Let’s make a date and back our best bet to secure independence
IN recent St Andrew’s Days, Scots all over the world have been able not just to celebrate Scotland’s past glories but to look forward to a brighter tomorrow for the auld country.
The ability to address past mistakes, confront current challenges and plan for a better future are part and parcel of the thoughtful reassessment which should accompany national days. And in recent years, we have been living through exciting times.
Of course, there has been impatience with the pace of progress, but on any sweep of history, Scotland’s position as a nation has been incomparably better and stronger than that experienced by our immediate forebears. But now that assumption of forward movement – of the march of a nation – is under threat in a way that has not been the case since at least 1997.
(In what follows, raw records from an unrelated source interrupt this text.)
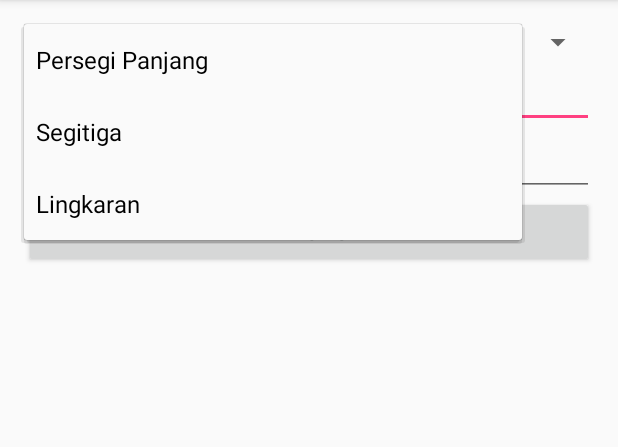
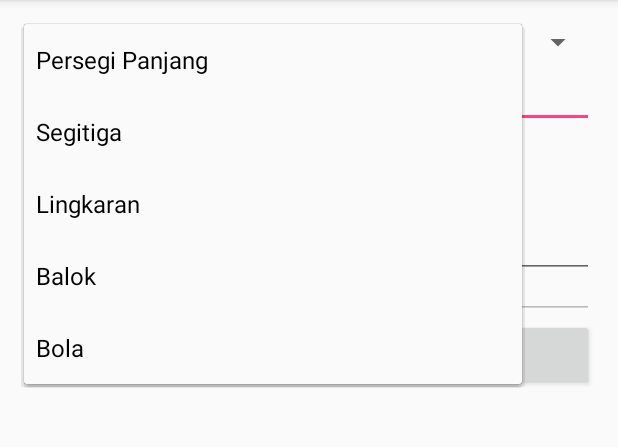
Before and after one commit to rijalputra/pelatihan_droid, an Android app: the screen it shows after launch (MainActivity), after a tap on "Persegi Panjang", on a phone screen of 412 x 824 dp, the part 84-531 px from its top. Run offline under Robolectric (Android 15) with nearby library versions, the light colour scheme and no system bars.

Commit message:
Tugas Balok+Bola

```diff
--- a/GeometryCalculator/app/src/main/res/layout/activity_main.xml
+++ b/GeometryCalculator/app/src/main/res/layout/activity_main.xml
@@ -53,9 +53,27 @@
         android:gravity="center_vertical"
         android:text="Lebar"/>
 
+    <EditText
+        android:id="@+id/input3"
+        android:layout_below="@id/input2"
+        android:layout_alignParentRight="true"
+        android:layout_width="150dp"
+        android:layout_height="wrap_content"
+        android:inputType="numberDecimal"/>
+
+    <TextView
+        android:id="@+id/txt3"
+        android:layout_below="@id/input2"
+        android:layout_alignParentLeft="true"
+        android:layout_width="wrap_content"
+        android:layout_height="wrap_content"
+        android:layout_alignBottom="@id/input3"
+        android:gravity="center_vertical"
+        android:text="Tinggi"/>
+
     <Button
         android:id="@+id/btn_calc"
-        android:layout_below="@id/input2"
+        android:layout_below="@id/input3"
         android:layout_width="match_parent"
         android:layout_height="wrap_content"
         android:text="HITUNG"
--- a/GeometryCalculator/app/src/main/res/values/strings.xml
+++ b/GeometryCalculator/app/src/main/res/values/strings.xml
@@ -4,5 +4,7 @@
         <item>Persegi Panjang</item>
         <item>Segitiga</item>
         <item>Lingkaran</item>
+        <item>Balok</item>
+        <item>Bola</item>
     </string-array>
 </resources>
```
Also changed, not shown: GeometryCalculator/app/src/main/java/com/muhammad/rijal/falansyah/putra/geometrycalculator/MainActivity.java (+57 -4 lines).
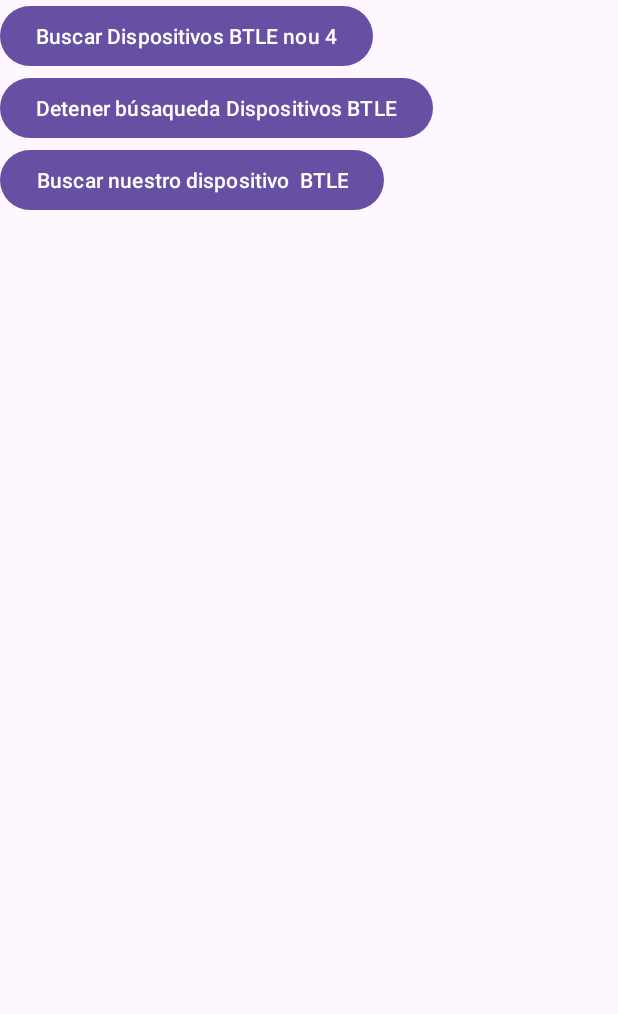
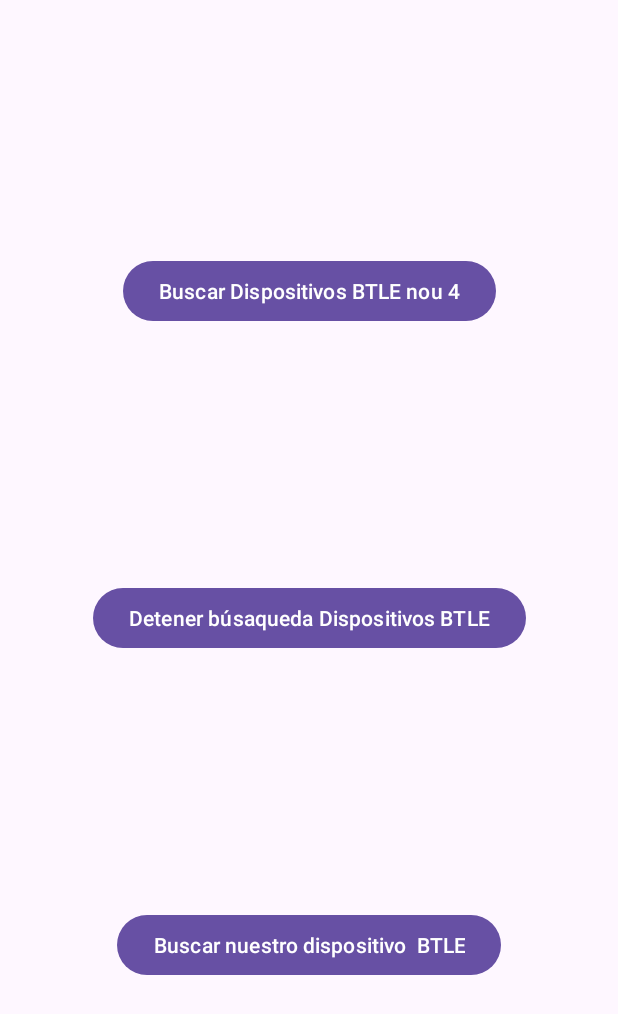
Before and after one commit to JaviSerMar/ProyectoAndroid, an Android app: the screen it shows after launch (MainActivity), on a phone screen of 412 x 824 dp. Shown: the top 1014 px of the screen. Run offline under Robolectric (Android 15) with nearby library versions, the phone set to English and light mode, and no system bars.

Commit message:
AVE DEUS
he cambiado a ConstraintLayout (MÁS CÓMODO)

```diff
--- a/app/build.gradle.kts
+++ b/app/build.gradle.kts
@@ -36,6 +36,7 @@ dependencies {
     implementation("androidx.appcompat:appcompat:1.7.0")
     implementation("com.google.android.material:material:1.12.0")
     implementation("androidx.constraintlayout:constraintlayout:2.1.4")
+    implementation("androidx.legacy:legacy-support-v4:1.0.0")
     testImplementation("junit:junit:4.13.2")
     androidTestImplementation("androidx.test.ext:junit:1.2.1")
     androidTestImplementation("androidx.test.espresso:espresso-core:3.6.1")
--- a/app/src/main/res/layout/activity_main.xml
+++ b/app/src/main/res/layout/activity_main.xml
@@ -1,34 +1,47 @@
 <?xml version="1.0" encoding="utf-8"?>
-<android.widget.LinearLayout xmlns:android="http://schemas.android.com/apk/res/android"
-    android:orientation="vertical"
+<androidx.constraintlayout.widget.ConstraintLayout xmlns:android="http://schemas.android.com/apk/res/android"
     xmlns:app="http://schemas.android.com/apk/res-auto"
     xmlns:tools="http://schemas.android.com/tools"
     android:layout_width="match_parent"
-    android:layout_height="match_parent"
-    tools:context=".MainActivity">
+    android:layout_height="match_parent">
 
     <Button
         android:id="@+id/botonBuscarDispositivosBTLE"
-        android:text="Buscar Dispositivos BTLE nou 4"
-        android:onClick="botonBuscarDispositivosBTLEPulsado"
         android:layout_width="wrap_content"
         android:layout_height="wrap_content"
-        />
+        android:onClick="botonBuscarDispositivosBTLEPulsado"
+        android:text="Buscar Dispositivos BTLE nou 4"
+        app:layout_constraintBottom_toTopOf="@+id/botonDetenerBusquedaDispositivosBTLE"
+        app:layout_constraintEnd_toEndOf="parent"
+        app:layout_constraintHorizontal_bias="0.5"
+        app:layout_constraintStart_toStartOf="parent"
+        app:layout_constraintTop_toTopOf="parent"
+        app:layout_constraintVertical_bias="0.5" />
 
     <Button
         android:id="@+id/botonDetenerBusquedaDispositivosBTLE"
-        android:text="Detener búsaqueda Dispositivos BTLE"
-        android:onClick="botonDetenerBusquedaDispositivosBTLEPulsado"
         android:layout_width="wrap_content"
         android:layout_height="wrap_content"
-        />
+        android:onClick="botonDetenerBusquedaDispositivosBTLEPulsado"
+        android:text="Detener búsaqueda Dispositivos BTLE"
+        app:layout_constraintBottom_toTopOf="@+id/botonBuscarNuestroDispositivoBTLE"
+        app:layout_constraintEnd_toEndOf="parent"
+        app:layout_constraintHorizontal_bias="0.5"
+        app:layout_constraintStart_toStartOf="parent"
+        app:layout_constraintTop_toBottomOf="@+id/botonBuscarDispositivosBTLE"
+        app:layout_constraintVertical_bias="0.5" />
 
     <Button
         android:id="@+id/botonBuscarNuestroDispositivoBTLE"
-        android:text="Buscar nuestro dispositivo  BTLE"
-        android:onClick="botonBuscarNuestroDispositivoBTLEPulsado"
         android:layout_width="wrap_content"
         android:layout_height="wrap_content"
-        />
+        android:onClick="botonBuscarNuestroDispositivoBTLEPulsado"
+        android:text="Buscar nuestro dispositivo  BTLE"
+        app:layout_constraintBottom_toBottomOf="parent"
+        app:layout_constraintEnd_toEndOf="parent"
+        app:layout_constraintHorizontal_bias="0.5"
+        app:layout_constraintStart_toStartOf="parent"
+        app:layout_constraintTop_toBottomOf="@+id/botonDetenerBusquedaDispositivosBTLE"
+        app:layout_constraintVertical_bias="0.5" />
 
-</android.widget.LinearLayout>
+</androidx.constraintlayout.widget.ConstraintLayout>
```
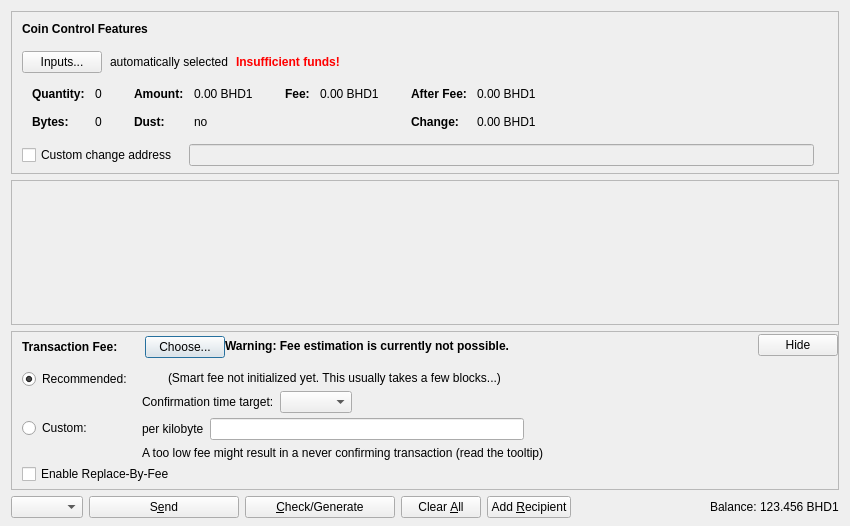
Old version of the form src/qt/forms/sendcoinsdialog.ui in the repository bhdone/btchd.
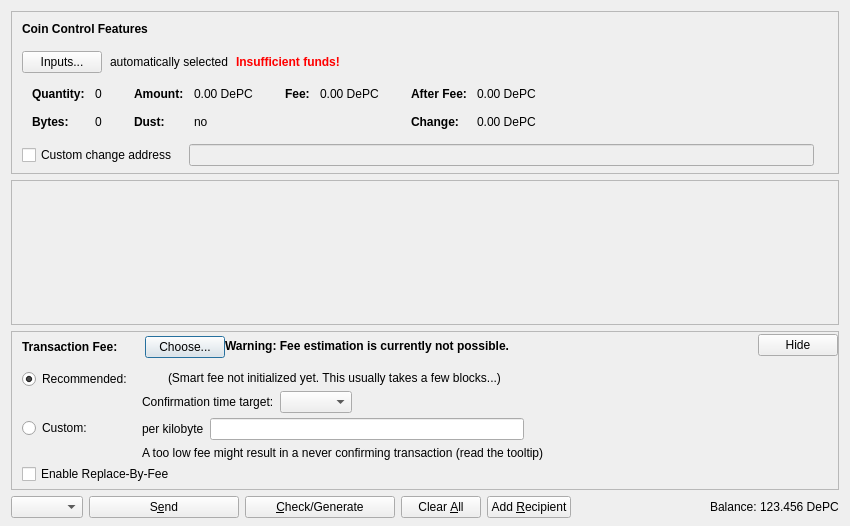
New version of the form. Icons and pictures are not drawn. Custom widgets are drawn as their Qt base class.

```diff
--- a/src/qt/forms/sendcoinsdialog.ui
+++ b/src/qt/forms/sendcoinsdialog.ui
@@ -324,7 +324,7 @@
                   <enum>Qt::ActionsContextMenu</enum>
                  </property>
                  <property name="text">
-                  <string notr="true">0.00 BHD1</string>
+                  <string notr="true">0.00 DePC</string>
                  </property>
                  <property name="textInteractionFlags">
                   <set>Qt::LinksAccessibleByMouse|Qt::TextSelectableByKeyboard|Qt::TextSelectableByMouse</set>
@@ -404,7 +404,7 @@
                   <enum>Qt::ActionsContextMenu</enum>
                  </property>
                  <property name="text">
-                  <string notr="true">0.00 BHD1</string>
+                  <string notr="true">0.00 DePC</string>
                  </property>
                  <property name="textInteractionFlags">
                   <set>Qt::LinksAccessibleByMouse|Qt::TextSelectableByKeyboard|Qt::TextSelectableByMouse</set>
@@ -455,7 +455,7 @@
                   <enum>Qt::ActionsContextMenu</enum>
                  </property>
                  <property name="text">
-                  <string notr="true">0.00 BHD1</string>
+                  <string notr="true">0.00 DePC</string>
                  </property>
                  <property name="textInteractionFlags">
                   <set>Qt::LinksAccessibleByMouse|Qt::TextSelectableByKeyboard|Qt::TextSelectableByMouse</set>
@@ -484,7 +484,7 @@
                   <enum>Qt::ActionsContextMenu</enum>
                  </property>
                  <property name="text">
-                  <string notr="true">0.00 BHD1</string>
+                  <string notr="true">0.00 DePC</string>
                  </property>
                  <property name="textInteractionFlags">
                   <set>Qt::LinksAccessibleByMouse|Qt::TextSelectableByKeyboard|Qt::TextSelectableByMouse</set>
@@ -1247,7 +1247,7 @@
           <cursorShape>IBeamCursor</cursorShape>
          </property>
          <property name="text">
-          <string notr="true">123.456 BHD1</string>
+          <string notr="true">123.456 DePC</string>
          </property>
          <property name="textInteractionFlags">
           <set>Qt::LinksAccessibleByMouse|Qt::TextSelectableByKeyboard|Qt::TextSelectableByMouse</set>
```
Left out of the diff: 2 changed lines with no effect on the pictures.
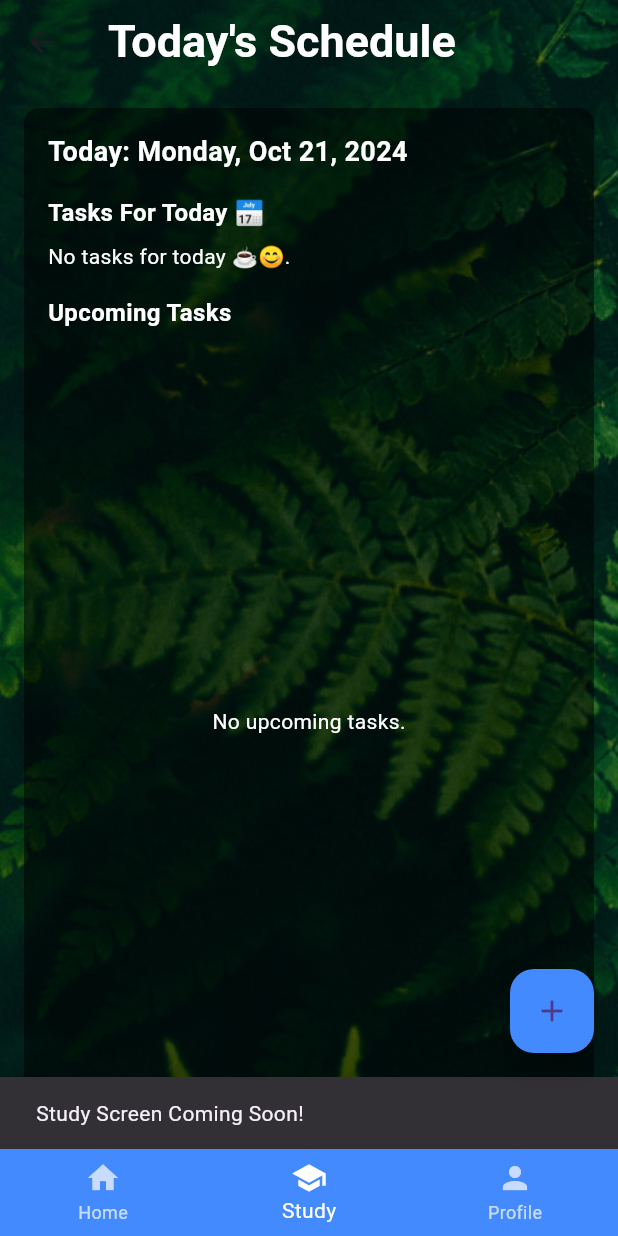
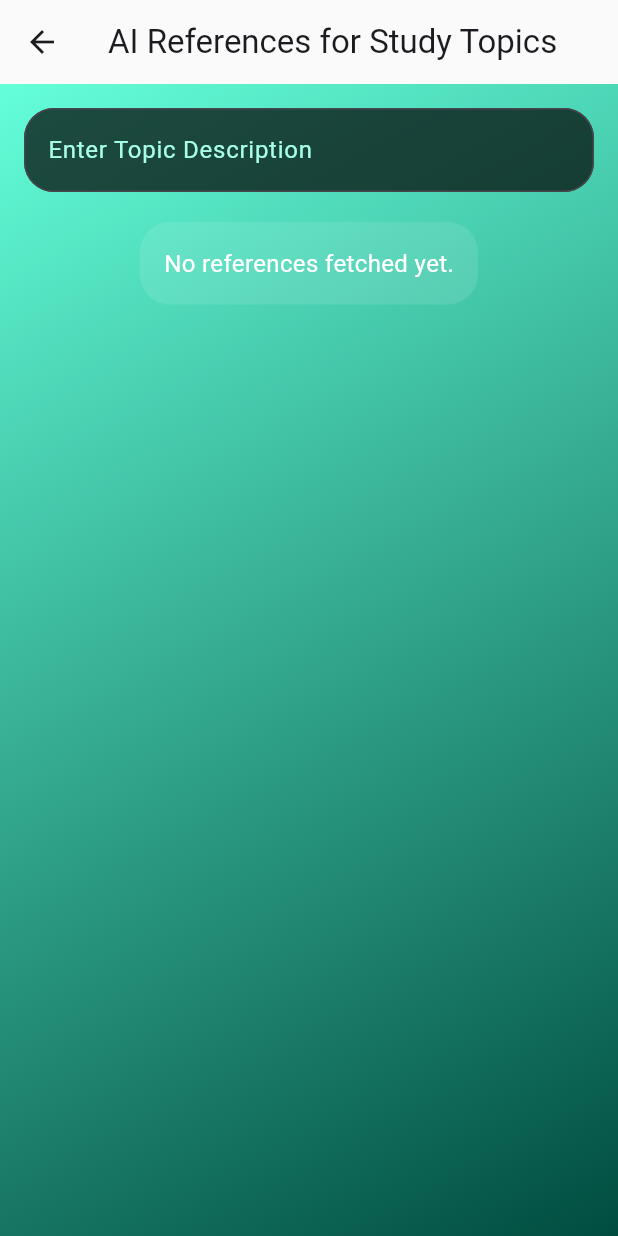
Before and after one commit to arshak-codes/student_task_app, a Flutter app: the HomeScreen screen opened by its route, item 2 of the bottom bar chosen, on a phone screen of 412 x 824 dp. Run offline on Flutter 3.47's test engine with Material 3 defaults, Android fonts, the phone set to English and light mode, and no system bars; our stand-ins replace flutter_spinkit, shared_preferences, sqflite; accounts and stored records are empty.

Commit message:
study section added

```diff
--- a/lib/home.dart
+++ b/lib/home.dart
@@ -1,6 +1,7 @@
 // lib/screens/home_screen.dart
 import 'package:flutter/material.dart';
 import 'package:intl/intl.dart'; // For date formatting
+import 'package:student_task_app/study.dart';
 import 'profile.dart';
 
 import '../models/task.dart';
@@ -364,8 +365,8 @@ class _HomeScreenState extends State<HomeScreen> with TickerProviderStateMixin {
               break;
             case 1:
               // Navigate to Study Screen (Placeholder)
-              ScaffoldMessenger.of(context).showSnackBar(
-                const SnackBar(content: Text('Study Screen Coming Soon!')),
+             Navigator.push(context,
+             MaterialPageRoute(builder:(context)=> StudyScreen()),
               );
               break;
             case 2:
--- a/lib/main.dart
+++ b/lib/main.dart
@@ -3,6 +3,7 @@ import 'package:student_task_app/home.dart' as home;
 import 'package:student_task_app/login.dart' as login;
 import 'package:student_task_app/splash_screen.dart' as splash;
 import 'package:student_task_app/profile.dart' as profile;
+import 'package:student_task_app/study.dart' as study;
 void main() {
   WidgetsFlutterBinding.ensureInitialized(); // Initialize bindings
   runApp(const MyApp());
@@ -21,6 +22,7 @@ class MyApp extends StatelessWidget {
         '/login': (context) => const login.LoginScreen(), // LoginScreen route
         '/home': (context) => home.HomeScreen(), // HomeScreen route
         '/profile': (context) => profile.ProfileScreen(),
+        '/study':(context) =>study.StudyScreen(),
       },
     );
   }
--- /dev/null
+++ b/lib/study.dart
@@ -0,0 +1,131 @@
+import 'package:flutter/material.dart';
+import 'package:http/http.dart' as http;
+import 'dart:convert';
+import 'dart:async';
+import 'package:flutter_spinkit/flutter_spinkit.dart';
+
+class StudyScreen extends StatefulWidget {
+  @override
+  _StudyScreenState createState() => _StudyScreenState();
+}
+
+class _StudyScreenState extends State<StudyScreen> {
+  final TextEditingController _controller = TextEditingController();
+  String _response = '';
+  Timer? _debounce;
+  bool _loading = false;
+
+  Future<void> fetchReferences(String topic) async {
+    setState(() {
+      _loading = true;
+    });
+
+    final apiUrl = 'https://api.example.com/get-references'; // Replace with the actual API
+    final response = await http.post(
+      Uri.parse(apiUrl),
+      headers: {
+        'Content-Type': 'application/json',
+      },
+      body: jsonEncode({'topic': topic}),
+    );
+
+    setState(() {
+      _loading = false;
+    });
+
+    if (response.statusCode == 200) {
+      setState(() {
+        _response = jsonDecode(response.body)['references'];
+      });
+    } else {
+      setState(() {
+        _response = 'Failed to retrieve references.';
+      });
+    }
+  }
+
+  void _onTopicChanged(String topic) {
+    if (_debounce?.isActive ?? false) _debounce?.cancel();
+    _debounce = Timer(const Duration(milliseconds: 1000), () {
+      if (topic.isNotEmpty) {
+        fetchReferences(topic);
+      }
+    });
+  }
+
+  @override
+  void dispose() {
+    _debounce?.cancel();
+    _controller.dispose();
+    super.dispose();
+  }
+
+  @override
+  Widget build(BuildContext context) {
+    return Scaffold(
+      appBar: AppBar(
+        title: Text('AI References for Study Topics'),
+        backgroundColor: const Color.fromARGB(221, 250, 250, 250),
+      ),
+      body: Stack(
+        children: [
+          Container(
+            decoration: BoxDecoration(
+              gradient: LinearGradient(
+                begin: Alignment.topLeft,
+                end: Alignment.bottomRight,
+                colors: [Colors.tealAccent[200]!, Colors.teal[900]!],
+              ),
+            ),
+          ),
+          Padding(
+            padding: const EdgeInsets.all(16.0),
+            child: Column(
+              children: [
+                TextField(
+                  controller: _controller,
+                  onChanged: _onTopicChanged,
+                  style: TextStyle(color: Colors.white),
+                  decoration: InputDecoration(
+                    labelText: 'Enter Topic Description',
+                    labelStyle: TextStyle(color: Colors.tealAccent[100]),
+                    filled: true,
+                    fillColor: Colors.black.withOpacity(0.7),
+                    border: OutlineInputBorder(
+                      borderRadius: BorderRadius.circular(20),
+                    ),
+                  ),
+                ),
+                SizedBox(height: 20),
+                Expanded(
+                  child: _loading
+                      ? Center(
+                          child: SpinKitFadingCircle(
+                            color: Colors.tealAccent,
+                            size: 50.0,
+                          ),
+                        )
+                      : SingleChildScrollView(
+                          child: Container(
+                            padding: EdgeInsets.all(16),
+                            decoration: BoxDecoration(
+                              color: Colors.white.withOpacity(0.1),
+                              borderRadius: BorderRadius.circular(20),
+                            ),
+                            child: Text(
+                              _response.isEmpty
+                                  ? 'No references fetched yet.'
+                                  : _response,
+                              style: TextStyle(fontSize: 16, color: Colors.white),
+                            ),
+                          ),
+                        ),
+                ),
+              ],
+            ),
+          ),
+        ],
+      ),
+    );
+  }
+}
--- a/pubspec.yaml
+++ b/pubspec.yaml
@@ -34,6 +34,8 @@ dependencies:
   sizer: ^3.0.3
   shared_preferences: ^2.3.2
   sqflite: ^2.3.3+1
+  http: ^1.2.2
+  flutter_spinkit: ^5.2.1
 
   # The following adds the Cupertino Icons font to your application.
   # Use with the CupertinoIcons class for iOS style icons.
```
Also changed, not shown: pubspec.lock.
I shall not dwell on the level of extraordinary political naivety which led the Scottish Government into the tender mercies of the UK Supreme Court. Suffice it to say that it carried all the daftness of a harebrained scheme hatched in the wee sma’ hours without consulting anyone.
The great English economist John Maynard Keynes once said that “It is astonishing what foolish things one can temporarily believe if one thinks too long alone”. Keynes was talking about economics but exactly the same wisdom applies to politics.
But we are where we are, and all of us in the national movement will have to come to terms with what must be done to best retrieve the position.
Of course, there is righteous anger about the arrogant extremism of the Supreme Court, apparently dismissing not just the Scottish Government’s faltering case but Scotland’s right of self-determination itself. That needs to be harnessed to good political effect. But make no mistake, the strategic initiative has been handed to the Unionists and they are already making hay, even questioning the right of the Scottish Government to plan for independence or the Scottish Parliament to talk about it.
There are, of course, a raft of things that need to be done in response and Alex Salmond has already spelt out in impressive fashion the full range of these options. They will be debated and discussed by all comers at the Alba Special Assembly on Saturday, December 10 in Perth.
However, let us reflect today on the “Plan B” of the First Minister to use Westminster elections as a plebiscite poll. It is broadly acknowledged that there are a number of difficulties with this scheme not least of which is the apparent lack of enthusiasm among SNP MPs and a franchise which excludes European nationals and young people.
Nothing in the confused SNP responses to date suggests that these matters have been thought through. Some, but only some, of the concerns could be overcome by fighting such an election as “Scotland United”.
But let us consider the other plebiscite option – forcing a Holyrood poll. This has been dismissed out of hand by SNP leaders (despite being advocated from within their own Westminster group) without even waiting for their conference next year – but that does not make it a foolish suggestion. A few of their sillier outriders have even claimed that it is not technically possible – a suggestion which shows a profound and deeply disturbing ignorance of Holyrood standing orders.
Consider the fundamentals. This is a battle about self-determination against the background of a “no ifs, no buts” promise made for a vote on independence to take place on October 19 next year.
There is a way to keep that promise which lies entirely in Scotland’s hands to be determined – or rather self-determined. The option of collapsing the Parliament in order to force a Scottish election on that pledged date.
Of course, the Unionists will whine and say they are not recognising the legitimacy of such a ballot. But then they will say the exact same thing about using a Westminster election.
First appeared in The National Newspaper on 30 November, 2022